In recent years a starter subsidy of A$200 to A$300 a race has been a boon for many owners. Even if a runner comes last, the subsidy covers part of the cost of transporting the horse to the racetrack and paying for a jockey. In New South Wales the lowest prize money is usually A$20,000 a race, including A$11,000 for the winner.
Embedded in every potential owner's mind are stories about horses that could have been bought for very low prices and later became big winners. Kingston Town, one of the greatest horses ever to race in Australia, failed to reach his A$8,000 reserve at the Melbourne yearling auction in 1977, so breeder David Hains kept him and sent him to a leading Sydney trainer. Kingston Town went on to win 30 races from 41 starts between 1979 and 1982, earning more than A$1.6 million at a time when prize money was much lower than it is today.
But there are plenty of costly flops too -- horses whose breeding credentials should make them standout performers, but which fail to fire when they hit the track. Black Caviar's half-sister Belle Couture sold for A$2.6 million as a yearling in 2012. She raced only four times, won once and collected a mere A$21,000 in prize money before the owners feared further injury from racing and sent her off to breed. Her first foal was born in 2015.

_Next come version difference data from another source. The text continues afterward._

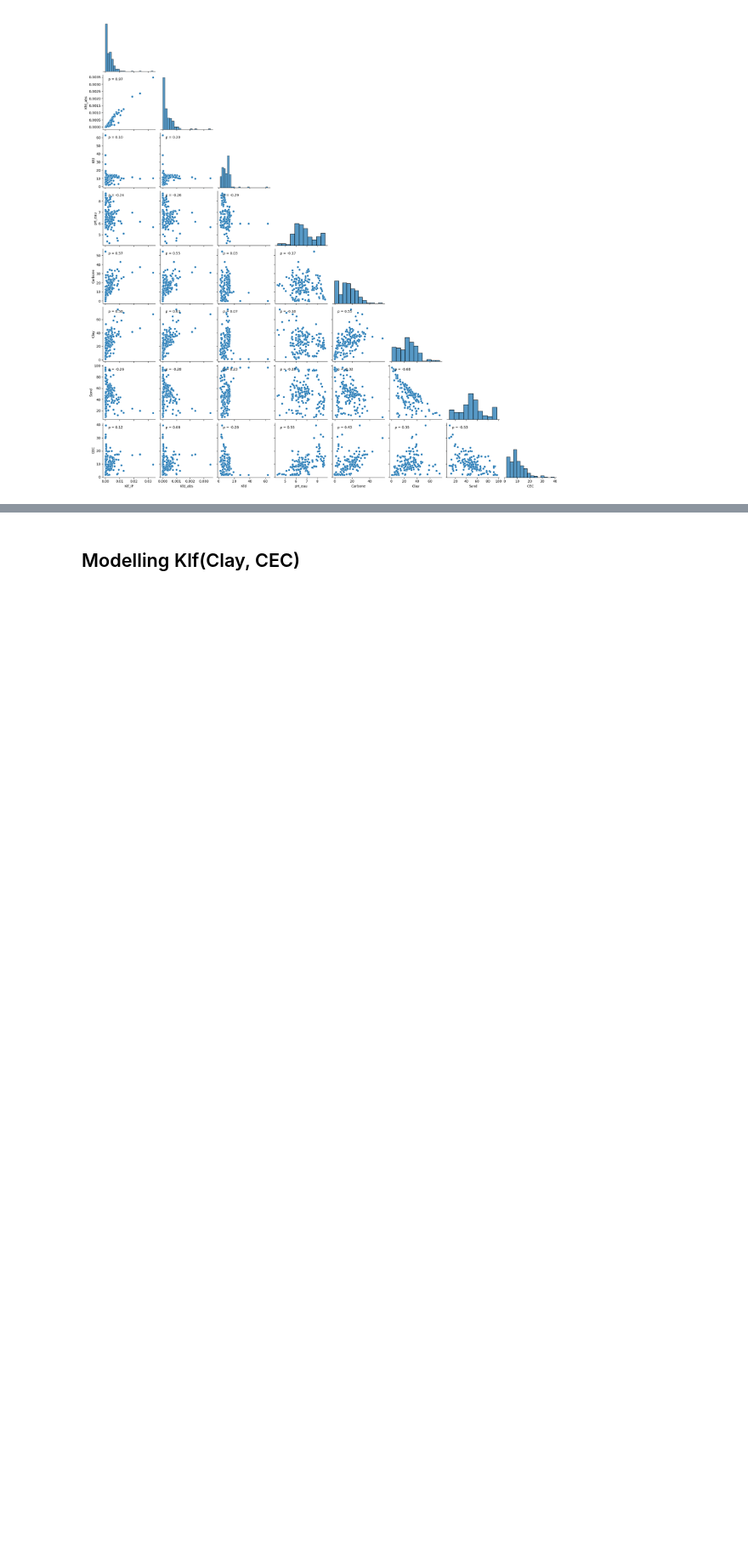
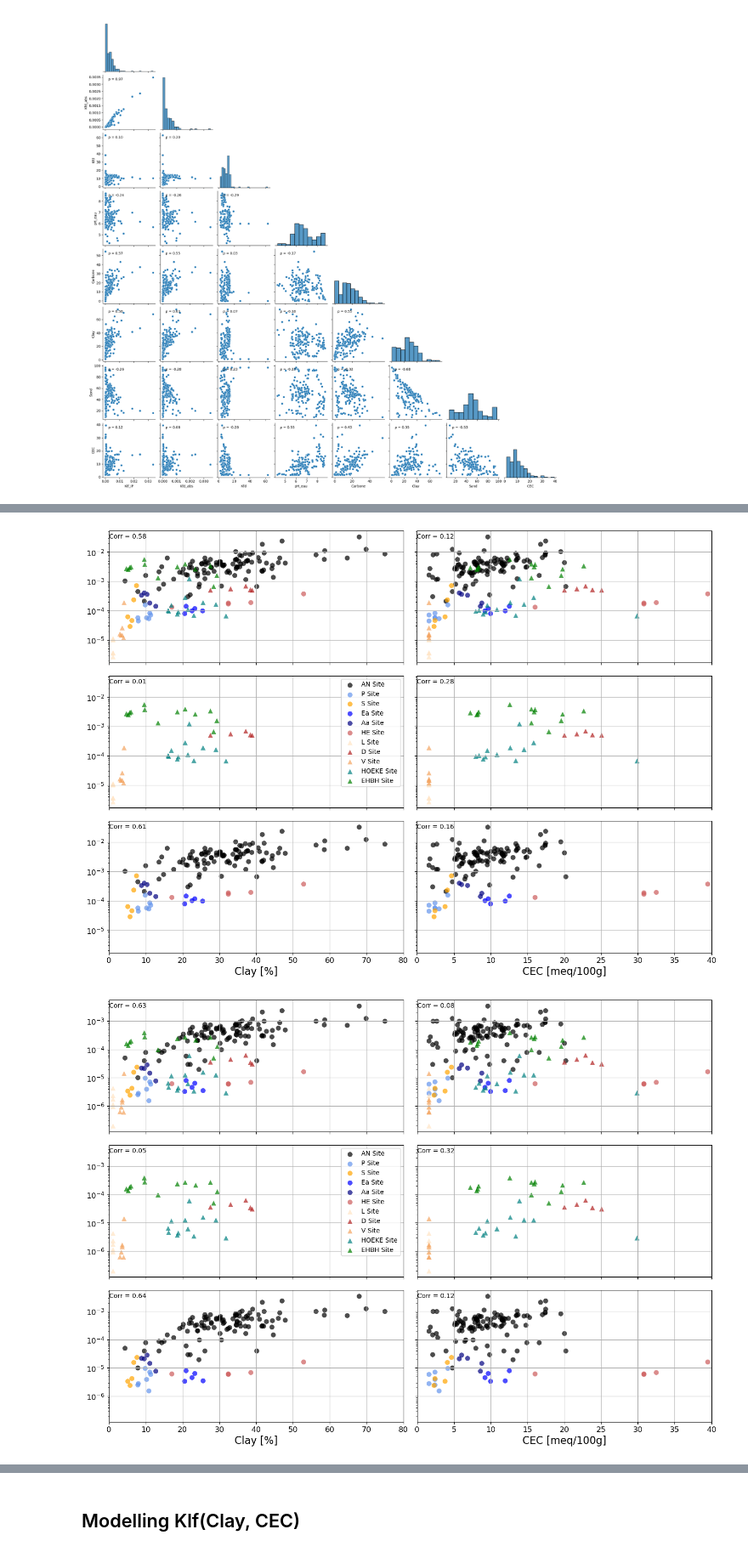
Before and after one commit to SENSE-UGent/kappa-CEC, a Jupyter notebook: cec_clay_susc.ipynb, the cells around one changed output, grey strips where cells are left out. Shown at 85% size. Cells and saved outputs as stored; diff of their text form; code cells hidden in the pictures; blank space fills up the shorter version.

```diff
--- a/cec_clay_susc.ipynb
+++ b/cec_clay_susc.ipynb
@@ -125,12 +126,16 @@ mapping = {
     "EHBH": ("green", "^"),
 }
 
-# Function to plot data.
-def plot_data(axis, x_col, y_col, include_label=False, aa=0.7, ss=60, lw=0):
+def plot_data(axis, x_col, y_col, include_label=False, aa=0.7, ss=60, lw=0, label_fontsize=10, legend_fontsize=10):
     corr = round(np.corrcoef(x_col, y_col)[0][1], 2)
     for start_str, (color, marker) in mapping.items():
         mask = df['SAMPLE'].str.startswith(start_str)
         label = f"{start_str} Site" if include_label else None
-        axis.text(x=0, y=np.max(y_col), s = f'Corr = {corr}' )
         axis.scatter(x_col[mask], y_col[mask], alpha=aa, s=ss, linewidth=lw, c=color, marker=marker, label=label)
-        axis.set_ylim(0, np.max(y_col))
+    # Apply logarithmic scale to the y-axis
+    axis.set_yscale('log')
+    axis.text(0, 0.98, s=f'Corr = {corr}', fontsize=label_fontsize,
+              verticalalignment='top', horizontalalignment='left',
+              transform=axis.transAxes)
+    if include_label:
+        axis.legend(fontsize=legend_fontsize)
@@ -196,0 +142,50 @@ No artists with labels found to put in legend.  Note that artists whose label st
+# %%
+def create_and_save_plots(target_var, file_name):
+    # Ensure the output folder exists, create it if it doesn't
+    output_folder = 'figures_output'
+    if not os.path.exists(output_folder):
+        os.makedirs(output_folder)
+
+    # Create subplots with shared x-axes within each column
+    fig, axes = plt.subplots(3, 2, figsize=(14, 10), sharey=True, sharex='col')
+    axes = axes.flatten()  # Flatten to easily iterate over
+
+    # Define your conditions for plotting
+    conditions = [
+        (df['Clay'], df[target_var], 0, 80),
+        (df['CEC'], df[target_var], 0, 40),
+        (df['Clay'][df['Archaeology'] == 1], df[target_var][df['Archaeology'] == 1], 0, 80, True),
+        (df['CEC'][df['Archaeology'] == 1], df[target_var][df['Archaeology'] == 1], 0, 40),
+        (df['Clay'][df['Archaeology'] == 0], df[target_var][df['Archaeology'] == 0], 0, 80),
+        (df['CEC'][df['Archaeology'] == 0], df[target_var][df['Archaeology'] == 0], 0, 40),
+    ]
+
+    # Loop through conditions and plot
+    for ax, (x, y, xlim_lower, xlim_upper, *include_label) in zip(axes, conditions):
+        plot_data(ax, x, y, include_label=bool(include_label))
+        ax.set_xlim(xlim_lower, xlim_upper)  # Set x-axis limits
+        ax.grid(True)  # Enable the grid
+        ax.tick_params(axis='y', labelsize=12)
+        ax.tick_params(axis='x', labelsize=12)
+
+    # Set legend for the third subplot (index 2)
+    axes[2].legend(loc='upper right', fontsize=10)
+    axes[4].set_xlabel('Clay [%]', fontsize=16)  # Set x-axis label
+    axes[5].set_xlabel('CEC [meq/100g]', fontsize=16)  # Set x-axis label
+
+    plt.tight_layout(pad=1.0)  # Adjust layout
+
+    # Full file path
+    full_file_path = os.path.join(output_folder, file_name)
+
+    # Save and show the figure
+    plt.savefig(full_file_path, dpi=300, bbox_inches='tight')
+    plt.show()
+
+# Example usage
+create_and_save_plots('Klf_IP', 'Klf_IP_clay_CEC.png')
+create_and_save_plots('Kfd_abs', 'Kfd_abs_clay_CEC.png')
+create_and_save_plots('Xlf_IP', 'Klf_clay_CEC.png')
+# %% [output]
+[figure, added]
+[figure, added]
```
Also changed, not shown: parts of 11 cells of this notebook, 9 other files.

Tragedy has struck some horses, including Jimmy, a half-brother to Black Caviar. Within months of being sold at auction in 2013 for a record A$5 million Jimmy was bitten by a spider and died of complications from a reaction to antibiotics. Emaratee, another horse at the same 2013 auction, sold for A$4 million and died winless in 2015 from cardiac arrest.
Tragedy struck Makybe Diva's first foal, too. Named Rockstardom, the colt sold at auction for A$1.5 million in 2009, raced 12 times for two wins and A$29,000 in prize money, then died of a fractured skull in his stable in 2013. Makybe Diva's second foal, La Dolce Diva, made A$1.2 million at auction but failed to win in four starts.
According to the latest figures from Racing Australia, the national racing organization, 3,250 of the 28,636 horses that took part in a race during the year to the end of June 2017 won nothing from the A$671 million in prize money on offer. Another 12,703 won less than A$10,000, while 11,677 won between A$10,000 and A$100,000, with 920 winning between A$100,000 and A$500,000. The top 86 horses each won more than A$500,000.
Owners, being optimists and dreamers, do not think about the modest returns provided by the least successful 15,953 horses. They are focused on the top 1,006, and particularly the 86 that are potentially on their way to million-dollar status.
And what about Winx? If all goes to plan, Winx will have the rare chance in August to run in a race named after her at Randwick racecourse. The former Warwick Stakes, a Group 2 event won by the champion mare for the past two years, has been renamed the Winx Stakes, and upgraded to Group 1 status.